One of the guests over beer and pretzels at the Brunnerwirt was Uli Hoeneß, honorary president of FC Bayern, member of the supervisory board and member of the transfer task force, which was pretty busy at the end of the summer after its masterpiece, the signing of English superstar Harry Kane. The task force neither managed to sign a defensive midfielder, nor did they manage to bring a successor to the departed defender Benjamin Pavard to Munich in the last few meters.
But, as I said, FC Bayern's transfer policy was not the issue, but rather the AfD's electoral successes. And you could have guessed it: Uli Hoeneß had the right explanations ready. The 71-year-old clearly sees the reasons for the AfD's rise in Berlin. According to Hoeneß, traffic light politics are to blame for everything, and especially the Greens.

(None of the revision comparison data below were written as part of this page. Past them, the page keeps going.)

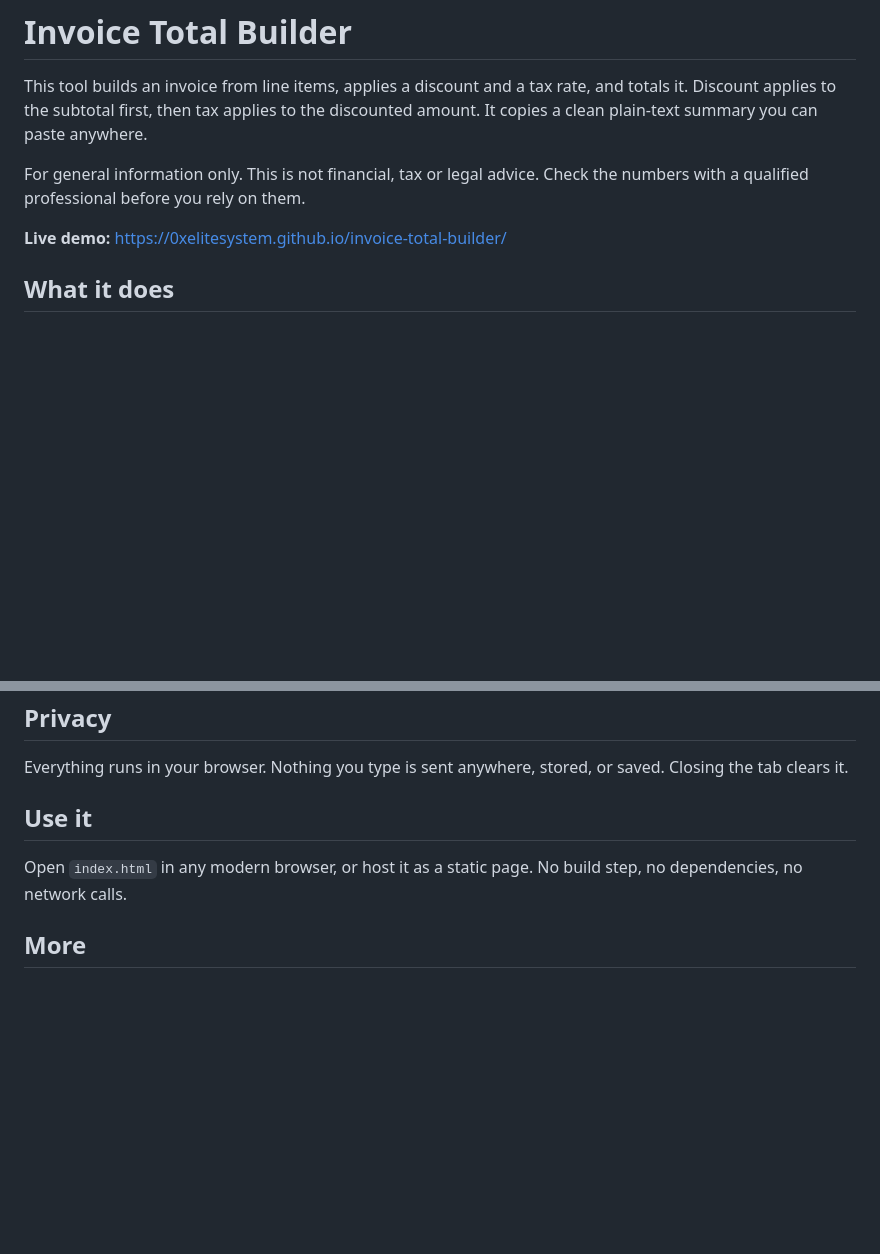
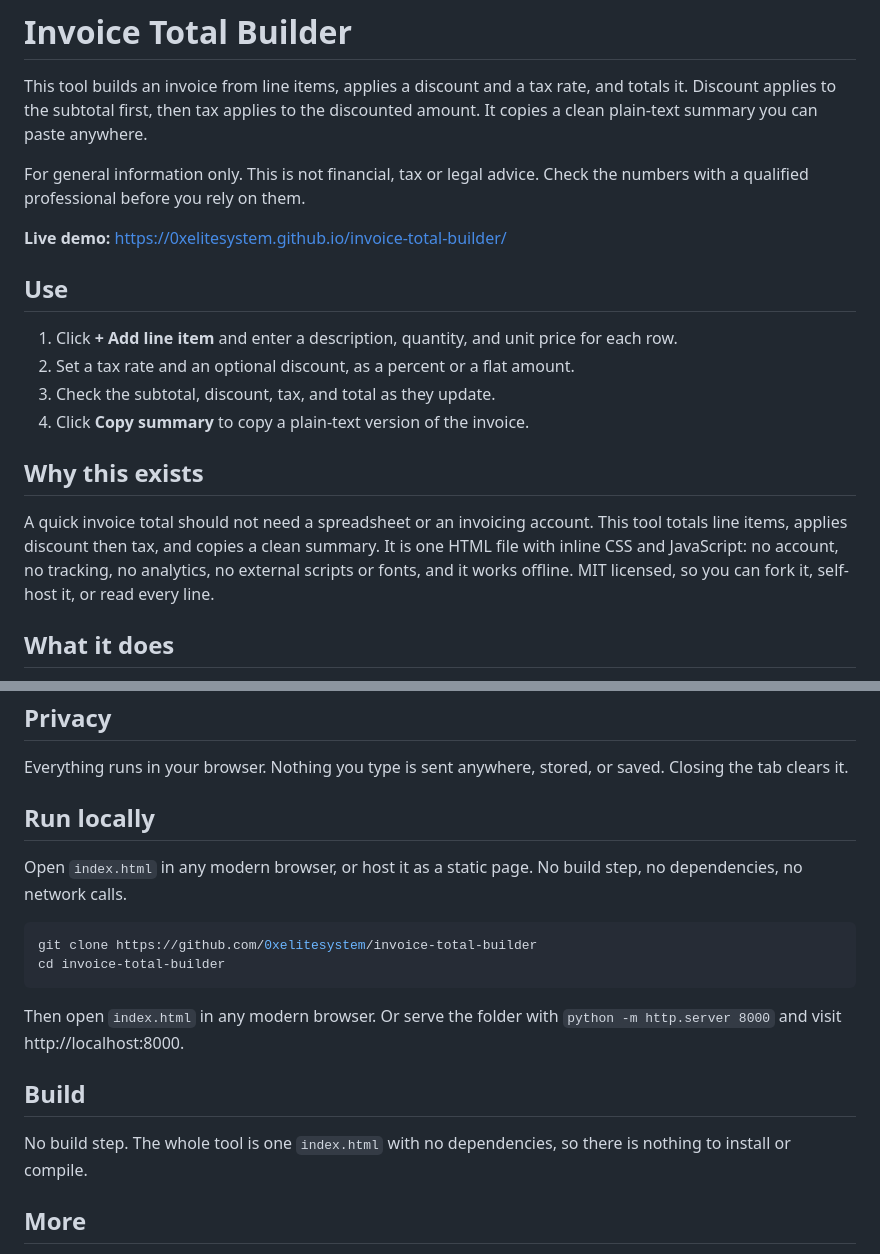
Before and after one commit to 0xelitesystem/invoice-total-builder, a Markdown page: README.md, 2 parts joined by grey strips. Drawn GitHub-style; blank space fills up the shorter version.

Commit message:
Bring the README up to the current standard

````diff
--- a/README.md
+++ b/README.md
@@ -5,6 +5,17 @@ This tool builds an invoice from line items, applies a discount and a tax rate,
 For general information only. This is not financial, tax or legal advice. Check the numbers with a qualified professional before you rely on them.
 
 **Live demo:** https://0xelitesystem.github.io/invoice-total-builder/
+
+## Use
+
+1. Click **+ Add line item** and enter a description, quantity, and unit price for each row.
+2. Set a tax rate and an optional discount, as a percent or a flat amount.
+3. Check the subtotal, discount, tax, and total as they update.
+4. Click **Copy summary** to copy a plain-text version of the invoice.
+
+## Why this exists
+
+A quick invoice total should not need a spreadsheet or an invoicing account. This tool totals line items, applies discount then tax, and copies a clean summary. It is one HTML file with inline CSS and JavaScript: no account, no tracking, no analytics, no external scripts or fonts, and it works offline. MIT licensed, so you can fork it, self-host it, or read every line.
 
 ## What it does
 
@@ -20,9 +31,20 @@ A letterpress type tray: compartmented slots, a typewriter heading, two-color in
 
 Everything runs in your browser. Nothing you type is sent anywhere, stored, or saved. Closing the tab clears it.
 
-## Use it
+## Run locally
 
 Open `index.html` in any modern browser, or host it as a static page. No build step, no dependencies, no network calls.
+
+```bash
+git clone https://github.com/0xelitesystem/invoice-total-builder
+cd invoice-total-builder
+```
+
+Then open `index.html` in any modern browser. Or serve the folder with `python -m http.server 8000` and visit http://localhost:8000.
+
+## Build
+
+No build step. The whole tool is one `index.html` with no dependencies, so there is nothing to install or compile.
 
 ## More
 
````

With his explanation, Hoeneß followed a view that many people in Germany probably share.
Right at the beginning of the show, Hoeneß presented his view of things. “If the government worked to some extent, the AfD’s shares would be halved,” Hoeneß was certain. Eventually he became more precise. The core of the problem is therefore the Eco Party: “The Greens were the AfD’s best electoral helper with their arguments,” said Hoeneß. “Shut down nuclear power!” How could that be: “Nobody understands that,” Hoeneß fumed. Hoeneß does not dispute host Kilz's suggestion that it was Chancellor Angela Merkel who decided to leave. He is concerned with the remaining three nuclear power plants that were recently shut down.
Hoeneß ignored another counterargument from Anja Kohl, ARD stock market journalist and regular guest on the show, that operating nuclear power plants was not worthwhile for the energy industry. And he made a point: If continued operations had been planned early on, it would at least have been profitable. What followed was a banter about the pros and cons of nuclear power and whether it was good or bad for the climate. For a short time, the discussants were far removed from the AfD topic. Kohl said clearly what she thought of Hoeneß's arguments: "Kokolores!"
But then Hoeneß really got going. It's not just about the "energy story", it continues with migration and then "this paternalism" by the Greens. When Ursula Münch, political scientist and second regular guest at the “Stammtisch”, asked Ursula Münch exactly what paternalism he meant, Hoeneß brought out the strongest argumentative artillery:
"If Mr. Ödzemir (Federal Minister of Food and Agriculture, editor's note) wants to tell me that I should no longer put sugar in my coffee."
Münch: "I don't think he said that."
Hoeneß: “Yes, of course he said that.”
Münch: "Well, I didn't read that."
Hoeneß: "Of course, he tries to help people..."
Münch: "So it was about advertising..."
Hoeneß: "... to talk down meat consumption and sausage consumption completely. That's not his job. Every citizen in a free country should decide for themselves."
Münch: “I agree with them. But they now sound a bit like the former sausage manufacturer.”
Hoeneß: "No, not at all. I'm trying to find out why people voted for AfD. These people just won't let it be dictated to them."
It was a bit about the economy and everything in general. And then Hoeneß hit one out:
"In the beginning they did it well, Habeck and Baerbock. (...) After six months of how Habeck got the gas in Qatar and how we got through the difficult winter, I could have voted for the Greens."
Münch reacted with surprise: "The Greens? You? Mr. Hoeneß! Man!"
But he continued undeterred: "Yes, I would have voted for the Greens. But today I am of the opinion that they have now proven that they have absolutely nothing to lose in a government. They are a great opposition party, (...) but The Greens are completely unsuitable in a government for an economic power like Germany."
Source:ARD media library.